PAYNE: Well, I suppose that many would guess that that is the reason for the secrecy is that if the trial were public, the Government will be seen to explain whether or not they were doing the things that Witness K has said that they were doing. And that is probably the cause for, you know, secrecy, and that points to the fact that governments need to be more accountable than that. The public are entitled to know the answers around these issues. 

DELANEY: The reason for the surveillance operation that apparently was to do with trying to get some sort of competitive edge in the commercial negotiations over the oil and gas leases in the Timor Sea. Now, those negotiations had to go back to square one after these revelations. A deal has now been done. It's all ancient history, isn't it? Why people still worried about pursuing this? Why is the Federal Government still worried about this? 

PAYNE: Well, that's exactly, Leon, that is exactly why we are calling on the Government to provide those answers. 

DELANEY: So is it a case then that they're simply embarrassed by this? 

PAYNE: Well yes, possibly, you know, possibly, I don't know. And that's why we are asking. And that's why we do feel that the Attorney General or the Prime Minister need to explain why they are going to these lengths to pursue these two men, they shouldn't be scapegoated for something the Government was doing years ago and for blowing the whistle on it. And for doing in Bernard Collaery's case, his job as a lawyer. 

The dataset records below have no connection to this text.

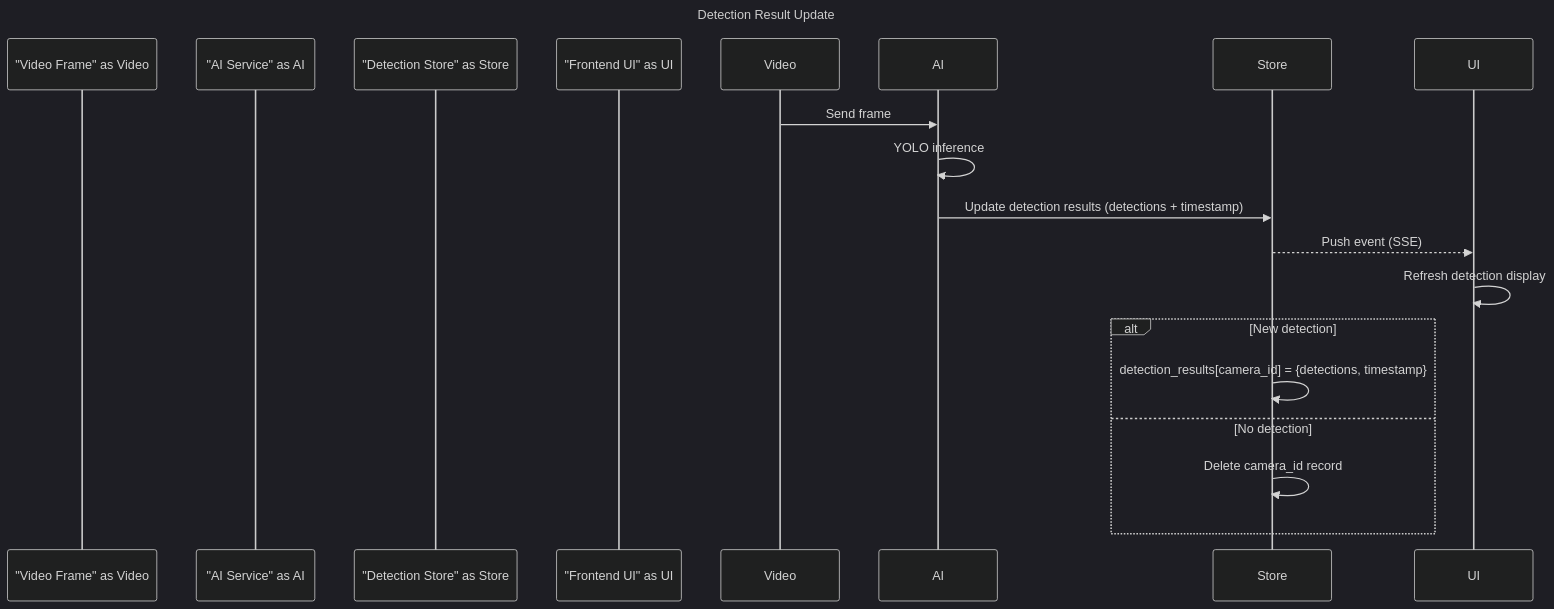
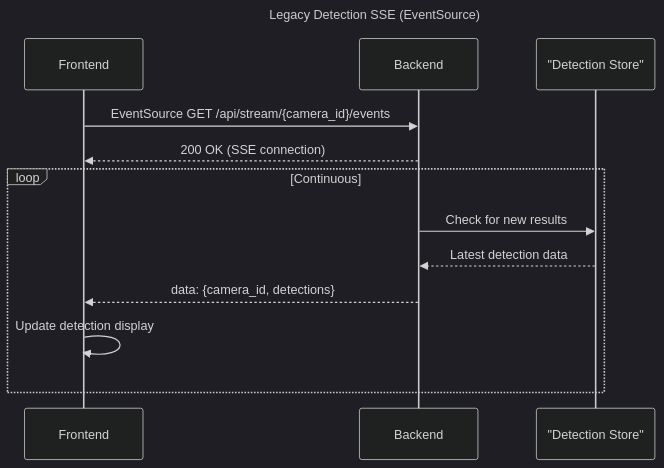
One commit to yaweiyang-sz/EASYAI changed the seventh of 16 diagrams in design/03-sequence-diagrams.md. Above: the diagram before and after it, drawn with Mermaid (dark theme). The commit also changed other lines of this file and 3 other files, not shown here.

````diff
--- a/design/03-sequence-diagrams.md
+++ b/design/03-sequence-diagrams.md
@@ -117,20 +168,17 @@
 ```mermaid
 sequenceDiagram
-    title Detection Result Update
-    participant "Video Frame" as Video
-    participant "AI Service" as AI
-    participant "Detection Store" as Store
-    participant "Frontend UI" as UI
+    title Legacy Detection SSE (EventSource)
+    participant Frontend
+    participant Backend
+    participant "Detection Store"
 
-    Video->>AI: Send frame
-    AI->>AI: YOLO inference
-    AI->>Store: Update detection results (detections + timestamp)
-    Store-->>UI: Push event (SSE)
-    UI->>UI: Refresh detection display
+    Frontend->>Backend: EventSource GET /api/stream/{camera_id}/events
+    Backend-->>Frontend: 200 OK (SSE connection)
 
-    alt New detection
-        Store->>Store: detection_results[camera_id] = {detections, timestamp}
-    else No detection
-        Store->>Store: Delete camera_id record
+    loop Continuous
+        Backend->>"Detection Store": Check for new results
+        "Detection Store"-->>Backend: Latest detection data
+        Backend-->>Frontend: data: {camera_id, detections}
+        Frontend->>Frontend: Update detection display
     end
 ```
````
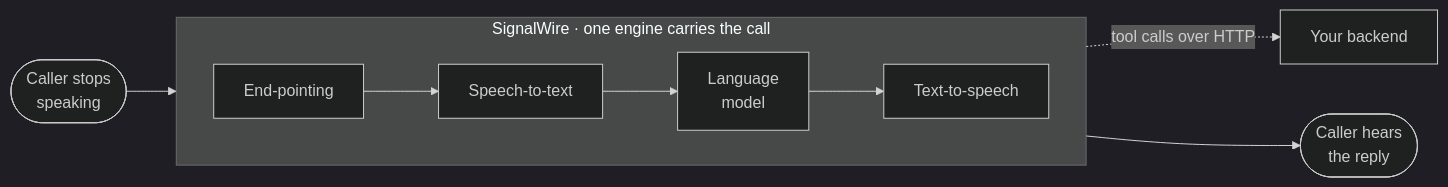
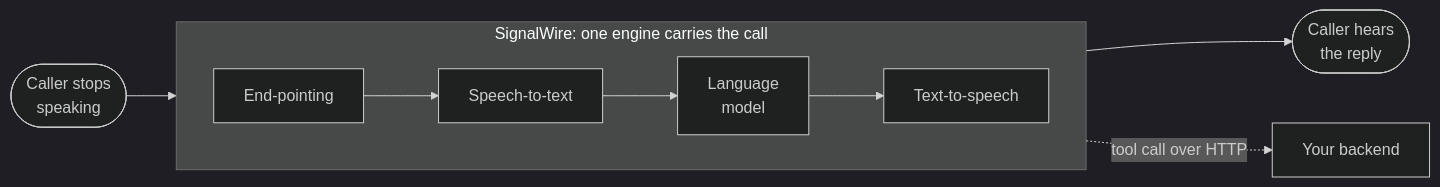
The second of 9 diagrams in fern/products/platform/pages/ai/get-started/capabilities/index.mdx (signalwire/docs), drawn with Mermaid (dark theme) before and after one commit. The commit also changed other lines of this file and 1 other file, not shown here.

````diff
--- a/fern/products/platform/pages/ai/get-started/capabilities/index.mdx
+++ b/fern/products/platform/pages/ai/get-started/capabilities/index.mdx
@@ -75,10 +53,10 @@
 ```mermaid
 flowchart LR
-    A([Caller stops<br/>speaking]) --> SW
-    subgraph SW["SignalWire · one engine carries the call"]
+    A([Caller stops<br/>speaking]) --> B
+    subgraph SW["SignalWire: one engine carries the call"]
         direction LR
         B[End-pointing] --> C[Speech-to-text] --> D[Language<br/>model] --> E[Text-to-speech]
     end
-    SW --> F([Caller hears<br/>the reply])
-    D -.->|"tool calls over HTTP"| Y[Your backend]
+    E --> F([Caller hears<br/>the reply])
+    D -.->|"tool call over HTTP"| Y[Your backend]
 ```
````
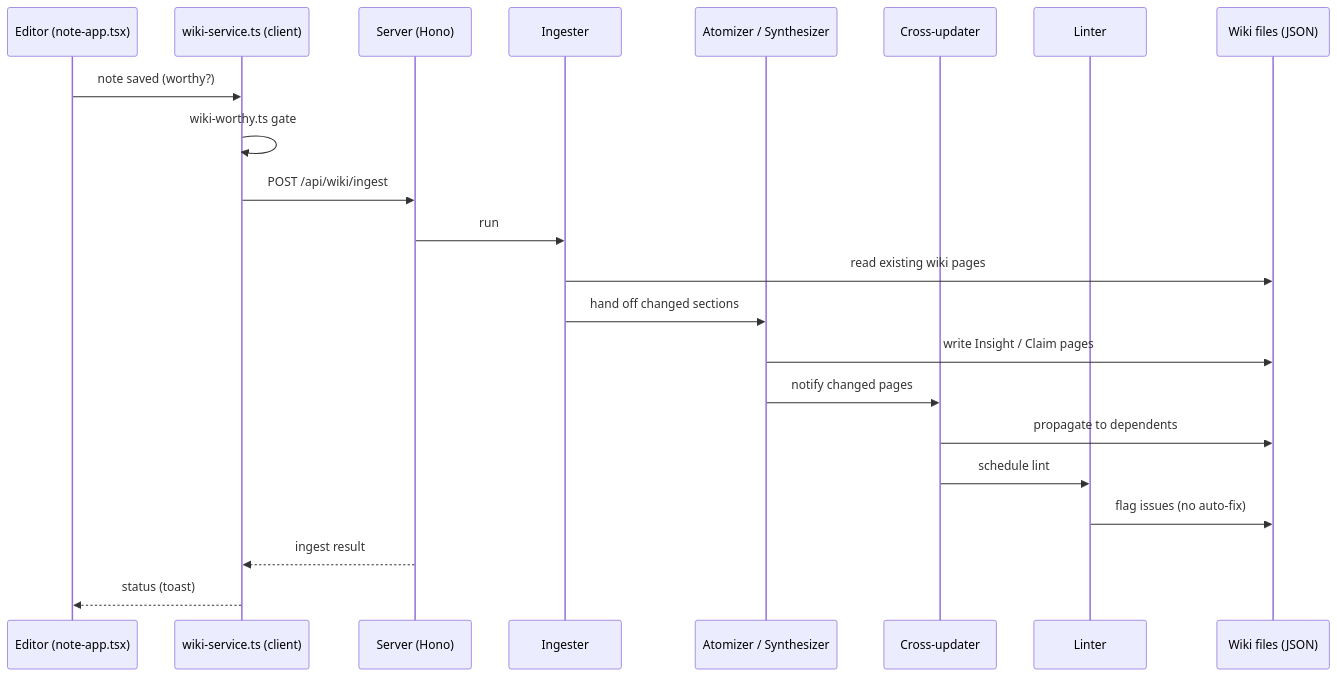
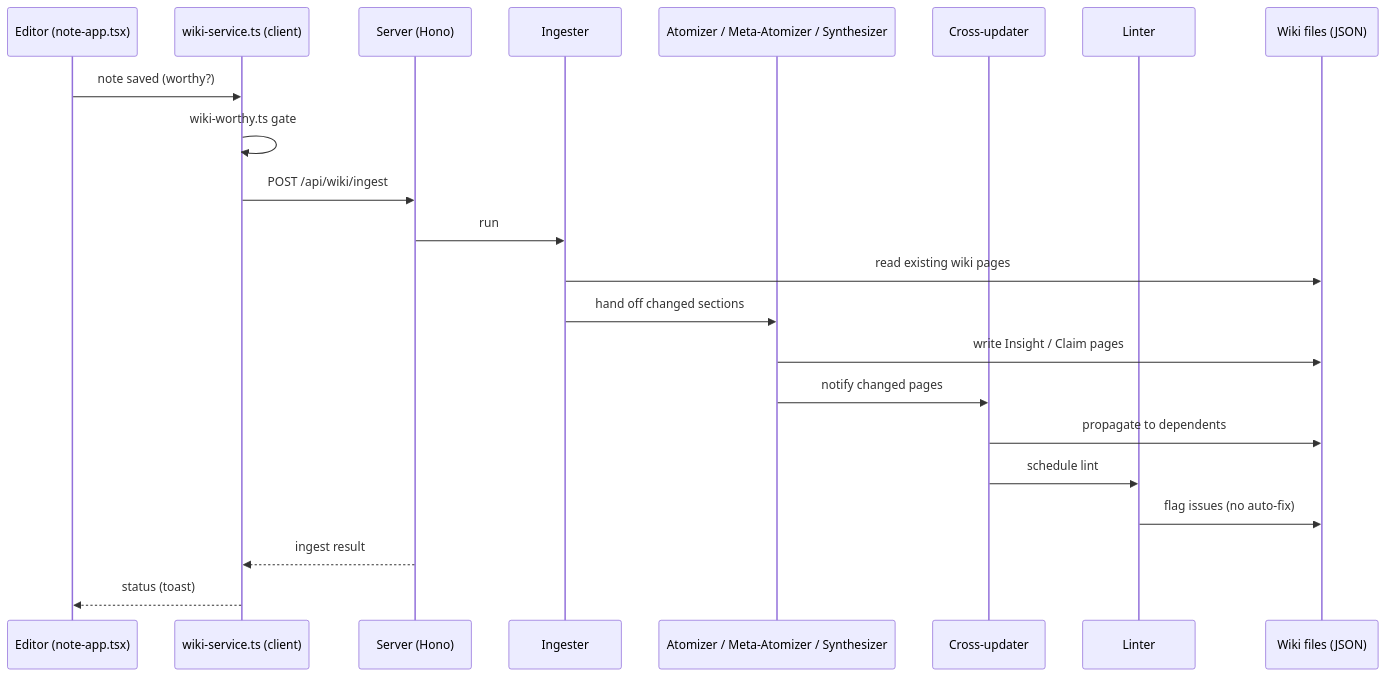
The second of 3 diagrams in docs/ARCHITECTURE.md (kumagallium/Graphium), drawn with Mermaid before and after one commit. The commit also changed other lines of this file and 10 other files, not shown here.

````diff
--- a/docs/ARCHITECTURE.md
+++ b/docs/ARCHITECTURE.md
@@ -242,25 +243,25 @@
 ```mermaid
 sequenceDiagram
     participant E as Editor (note-app.tsx)
     participant W as wiki-service.ts (client)
     participant S as Server (Hono)
     participant I as Ingester
-    participant A as Atomizer / Synthesizer
+    participant A as Atomizer / Meta-Atomizer / Synthesizer
     participant X as Cross-updater
     participant L as Linter
     participant FS as Wiki files (JSON)
 
     E->>W: note saved (worthy?)
     W->>W: wiki-worthy.ts gate
     W->>S: POST /api/wiki/ingest
     S->>I: run
     I->>FS: read existing wiki pages
     I->>A: hand off changed sections
     A->>FS: write Insight / Claim pages
     A->>X: notify changed pages
     X->>FS: propagate to dependents
     X->>L: schedule lint
     L->>FS: flag issues (no auto-fix)
     S-->>W: ingest result
     W-->>E: status (toast)
 ```
````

DELANEY: And many would argue doing a service to the nation by blowing the whistle on an inappropriate activity conducted by the Government. 

PAYNE: Exactly.

DELANEY: There is a broader issue at hand here as well, of course, it's not just about Bernard Collaery and Witness K, it's about the issue of secrecy, which has also been applied to another case, where the individual in the middle of it is known as Witness J. We know even less about that particular case. But this is a pattern here, isn't it? Where matters of sensitivity are being dealt with, in a way where pretty much everything is just being hidden away so that nobody can see any of the detail at all. What's the danger of that? 

PAYNE: Absolutely. And I also that Witness J case is incredibly concerning. That you know how little we knew about why that that man was in jail. I think, the slide into secrecy, is a concern, should be concerning to all Australians, because it is undermining our democracy, it is undermining our rights as citizens. We have a Government that doesn't like to be held accountable and just hates all dissent. And we see that in a range of ways that the Prime Minister is pursuing. But the problem is, is it erodes our rights as citizens. If the Government can prosecute people in a secret trial and put them in jail with no public explanation, where does it end? That's the question. You know, and where if whistleblowers aren't able to blow the whistle on things that the Government are doing, you know, what rights do we have as citizens? 

DELANEY: I mentioned in the introduction to the programme today, Franz Kafka. Have you read the trial? 

PAYNE: I haven't actually, Leon. 

DELANEY: I would recommend it to anybody who's concerned about these issues. The plot of the novel basically is an individual who is charged with a crime that he doesn't know even what the crime is that he's been charged with. And he's held up in the bureaucracies for so long, that he just eventually gets forgotten, and then taken off and executed for a crime that he still doesn't know what it was. 

PAYNE: Right. Well, I'll add it to my list. 

DELANEY: Right up there with 1984. Thanks for joining us today. 

PAYNE: All right. Thank you, Leon. 

DELANEY: Alicia Payne, member for Canberra.